• Records for the exercise
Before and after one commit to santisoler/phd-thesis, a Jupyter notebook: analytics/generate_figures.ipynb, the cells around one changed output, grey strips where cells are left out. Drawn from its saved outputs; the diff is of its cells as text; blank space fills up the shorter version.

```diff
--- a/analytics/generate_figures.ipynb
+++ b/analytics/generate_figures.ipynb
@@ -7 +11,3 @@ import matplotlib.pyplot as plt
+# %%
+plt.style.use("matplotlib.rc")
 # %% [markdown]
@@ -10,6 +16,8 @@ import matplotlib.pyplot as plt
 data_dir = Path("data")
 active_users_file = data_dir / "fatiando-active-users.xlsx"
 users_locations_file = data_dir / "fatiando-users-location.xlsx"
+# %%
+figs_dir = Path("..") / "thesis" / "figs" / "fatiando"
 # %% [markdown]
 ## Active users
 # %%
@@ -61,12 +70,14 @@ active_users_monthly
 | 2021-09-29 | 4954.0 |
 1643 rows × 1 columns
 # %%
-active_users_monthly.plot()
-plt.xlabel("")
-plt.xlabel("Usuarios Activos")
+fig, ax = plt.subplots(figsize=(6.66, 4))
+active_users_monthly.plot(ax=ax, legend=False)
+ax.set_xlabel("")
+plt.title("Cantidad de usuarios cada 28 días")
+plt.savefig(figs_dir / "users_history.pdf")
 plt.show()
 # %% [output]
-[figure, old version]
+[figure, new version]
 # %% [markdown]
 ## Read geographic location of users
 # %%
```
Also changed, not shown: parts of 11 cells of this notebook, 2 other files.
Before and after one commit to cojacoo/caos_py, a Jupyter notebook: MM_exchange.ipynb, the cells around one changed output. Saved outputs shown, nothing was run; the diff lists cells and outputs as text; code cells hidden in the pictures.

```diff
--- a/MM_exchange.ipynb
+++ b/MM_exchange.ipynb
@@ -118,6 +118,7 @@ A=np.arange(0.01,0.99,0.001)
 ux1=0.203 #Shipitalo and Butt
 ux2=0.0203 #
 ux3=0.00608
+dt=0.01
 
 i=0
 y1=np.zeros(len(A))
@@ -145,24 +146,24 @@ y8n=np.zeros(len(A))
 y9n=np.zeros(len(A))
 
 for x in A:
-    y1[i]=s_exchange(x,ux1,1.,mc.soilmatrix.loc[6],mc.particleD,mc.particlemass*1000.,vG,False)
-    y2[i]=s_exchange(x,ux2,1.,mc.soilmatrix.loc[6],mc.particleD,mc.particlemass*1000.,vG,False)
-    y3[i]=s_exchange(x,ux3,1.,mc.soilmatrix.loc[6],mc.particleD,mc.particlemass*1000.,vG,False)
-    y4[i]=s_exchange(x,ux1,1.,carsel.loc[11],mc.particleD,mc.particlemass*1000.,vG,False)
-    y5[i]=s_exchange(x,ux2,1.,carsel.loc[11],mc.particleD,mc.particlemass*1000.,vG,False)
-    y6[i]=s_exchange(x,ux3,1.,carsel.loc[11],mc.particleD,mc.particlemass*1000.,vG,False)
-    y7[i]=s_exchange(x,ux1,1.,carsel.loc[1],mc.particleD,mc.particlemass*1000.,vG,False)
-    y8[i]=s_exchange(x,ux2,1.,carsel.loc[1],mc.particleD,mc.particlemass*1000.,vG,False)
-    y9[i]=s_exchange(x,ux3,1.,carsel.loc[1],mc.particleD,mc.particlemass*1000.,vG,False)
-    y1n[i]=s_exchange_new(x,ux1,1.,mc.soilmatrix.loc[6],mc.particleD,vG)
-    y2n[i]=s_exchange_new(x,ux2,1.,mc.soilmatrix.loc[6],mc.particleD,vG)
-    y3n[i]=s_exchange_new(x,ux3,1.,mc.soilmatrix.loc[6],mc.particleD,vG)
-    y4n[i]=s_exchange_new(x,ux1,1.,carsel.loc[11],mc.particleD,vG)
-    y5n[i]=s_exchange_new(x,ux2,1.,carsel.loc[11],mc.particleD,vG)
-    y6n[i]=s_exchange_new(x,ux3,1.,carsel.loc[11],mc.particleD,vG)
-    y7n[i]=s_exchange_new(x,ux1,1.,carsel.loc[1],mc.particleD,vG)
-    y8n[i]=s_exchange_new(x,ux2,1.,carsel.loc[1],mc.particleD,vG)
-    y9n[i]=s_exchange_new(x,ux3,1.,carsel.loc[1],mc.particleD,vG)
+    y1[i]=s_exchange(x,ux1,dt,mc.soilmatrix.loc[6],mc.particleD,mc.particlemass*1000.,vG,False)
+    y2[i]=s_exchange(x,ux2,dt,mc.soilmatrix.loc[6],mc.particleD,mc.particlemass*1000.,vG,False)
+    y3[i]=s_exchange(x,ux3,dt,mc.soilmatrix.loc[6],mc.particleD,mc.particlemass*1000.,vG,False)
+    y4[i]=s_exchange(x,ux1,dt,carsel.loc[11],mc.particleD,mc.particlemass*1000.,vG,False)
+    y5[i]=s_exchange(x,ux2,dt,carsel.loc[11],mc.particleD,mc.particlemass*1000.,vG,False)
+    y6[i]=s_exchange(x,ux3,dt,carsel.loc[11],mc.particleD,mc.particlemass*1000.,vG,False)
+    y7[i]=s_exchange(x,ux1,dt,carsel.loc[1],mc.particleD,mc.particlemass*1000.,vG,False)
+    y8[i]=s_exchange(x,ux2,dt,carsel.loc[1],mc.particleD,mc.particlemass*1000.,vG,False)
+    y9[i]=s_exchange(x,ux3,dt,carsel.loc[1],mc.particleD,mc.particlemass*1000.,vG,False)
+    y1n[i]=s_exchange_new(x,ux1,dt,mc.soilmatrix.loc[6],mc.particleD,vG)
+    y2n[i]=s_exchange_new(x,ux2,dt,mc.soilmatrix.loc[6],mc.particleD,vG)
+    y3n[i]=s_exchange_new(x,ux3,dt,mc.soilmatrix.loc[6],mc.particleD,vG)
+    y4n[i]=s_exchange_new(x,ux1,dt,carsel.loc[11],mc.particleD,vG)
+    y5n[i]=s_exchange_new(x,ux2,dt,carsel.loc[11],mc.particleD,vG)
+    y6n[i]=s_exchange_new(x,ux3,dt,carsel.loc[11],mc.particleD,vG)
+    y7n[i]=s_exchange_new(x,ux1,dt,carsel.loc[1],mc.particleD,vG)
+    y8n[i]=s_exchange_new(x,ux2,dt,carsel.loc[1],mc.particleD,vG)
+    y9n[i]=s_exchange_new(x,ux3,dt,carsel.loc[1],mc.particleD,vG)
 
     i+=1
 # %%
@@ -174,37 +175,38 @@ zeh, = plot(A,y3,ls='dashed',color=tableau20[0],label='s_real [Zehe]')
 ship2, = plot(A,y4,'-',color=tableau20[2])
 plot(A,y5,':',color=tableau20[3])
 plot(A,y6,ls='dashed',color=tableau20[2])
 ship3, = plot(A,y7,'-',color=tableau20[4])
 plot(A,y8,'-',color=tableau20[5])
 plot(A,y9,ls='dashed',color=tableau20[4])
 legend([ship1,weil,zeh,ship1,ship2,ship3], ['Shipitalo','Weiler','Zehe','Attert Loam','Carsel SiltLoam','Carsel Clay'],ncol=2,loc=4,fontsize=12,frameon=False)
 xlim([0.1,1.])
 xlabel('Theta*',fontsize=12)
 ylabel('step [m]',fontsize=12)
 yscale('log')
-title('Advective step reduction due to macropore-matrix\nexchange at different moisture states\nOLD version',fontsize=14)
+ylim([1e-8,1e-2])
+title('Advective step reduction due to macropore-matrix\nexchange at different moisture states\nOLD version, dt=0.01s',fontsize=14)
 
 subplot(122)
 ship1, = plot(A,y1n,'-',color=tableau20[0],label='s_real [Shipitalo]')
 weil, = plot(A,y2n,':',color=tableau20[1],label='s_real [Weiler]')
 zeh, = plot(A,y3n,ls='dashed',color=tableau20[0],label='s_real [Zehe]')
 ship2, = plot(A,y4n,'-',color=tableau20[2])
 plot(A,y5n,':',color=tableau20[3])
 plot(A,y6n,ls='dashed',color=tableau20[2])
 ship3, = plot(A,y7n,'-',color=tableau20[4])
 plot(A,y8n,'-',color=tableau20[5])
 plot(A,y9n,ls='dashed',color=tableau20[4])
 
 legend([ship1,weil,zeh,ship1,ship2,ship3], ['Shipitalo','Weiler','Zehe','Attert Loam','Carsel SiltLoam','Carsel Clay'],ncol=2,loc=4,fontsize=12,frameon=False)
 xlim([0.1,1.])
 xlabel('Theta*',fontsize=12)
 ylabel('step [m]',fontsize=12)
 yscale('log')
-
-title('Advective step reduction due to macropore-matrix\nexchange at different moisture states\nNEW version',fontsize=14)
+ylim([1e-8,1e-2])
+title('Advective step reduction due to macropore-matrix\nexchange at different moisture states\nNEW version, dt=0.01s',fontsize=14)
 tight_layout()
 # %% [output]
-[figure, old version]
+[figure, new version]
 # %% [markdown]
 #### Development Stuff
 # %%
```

• Your assignment
Each line from the beginning of the entries to the line with "Also changed, not" must be repeated exactly, with both end lines kept and no other lines given.

• Response
Before and after one commit to santisoler/phd-thesis, a Jupyter notebook: analytics/generate_figures.ipynb, the cells around one changed output, grey strips where cells are left out. Drawn from its saved outputs; the diff is of its cells as text; blank space fills up the shorter version.

```diff
--- a/analytics/generate_figures.ipynb
+++ b/analytics/generate_figures.ipynb
@@ -7 +11,3 @@ import matplotlib.pyplot as plt
+# %%
+plt.style.use("matplotlib.rc")
 # %% [markdown]
@@ -10,6 +16,8 @@ import matplotlib.pyplot as plt
 data_dir = Path("data")
 active_users_file = data_dir / "fatiando-active-users.xlsx"
 users_locations_file = data_dir / "fatiando-users-location.xlsx"
+# %%
+figs_dir = Path("..") / "thesis" / "figs" / "fatiando"
 # %% [markdown]
 ## Active users
 # %%
@@ -61,12 +70,14 @@ active_users_monthly
 | 2021-09-29 | 4954.0 |
 1643 rows × 1 columns
 # %%
-active_users_monthly.plot()
-plt.xlabel("")
-plt.xlabel("Usuarios Activos")
+fig, ax = plt.subplots(figsize=(6.66, 4))
+active_users_monthly.plot(ax=ax, legend=False)
+ax.set_xlabel("")
+plt.title("Cantidad de usuarios cada 28 días")
+plt.savefig(figs_dir / "users_history.pdf")
 plt.show()
 # %% [output]
-[figure, old version]
+[figure, new version]
 # %% [markdown]
 ## Read geographic location of users
 # %%
```
Also changed, not shown: parts of 11 cells of this notebook, 2 other files.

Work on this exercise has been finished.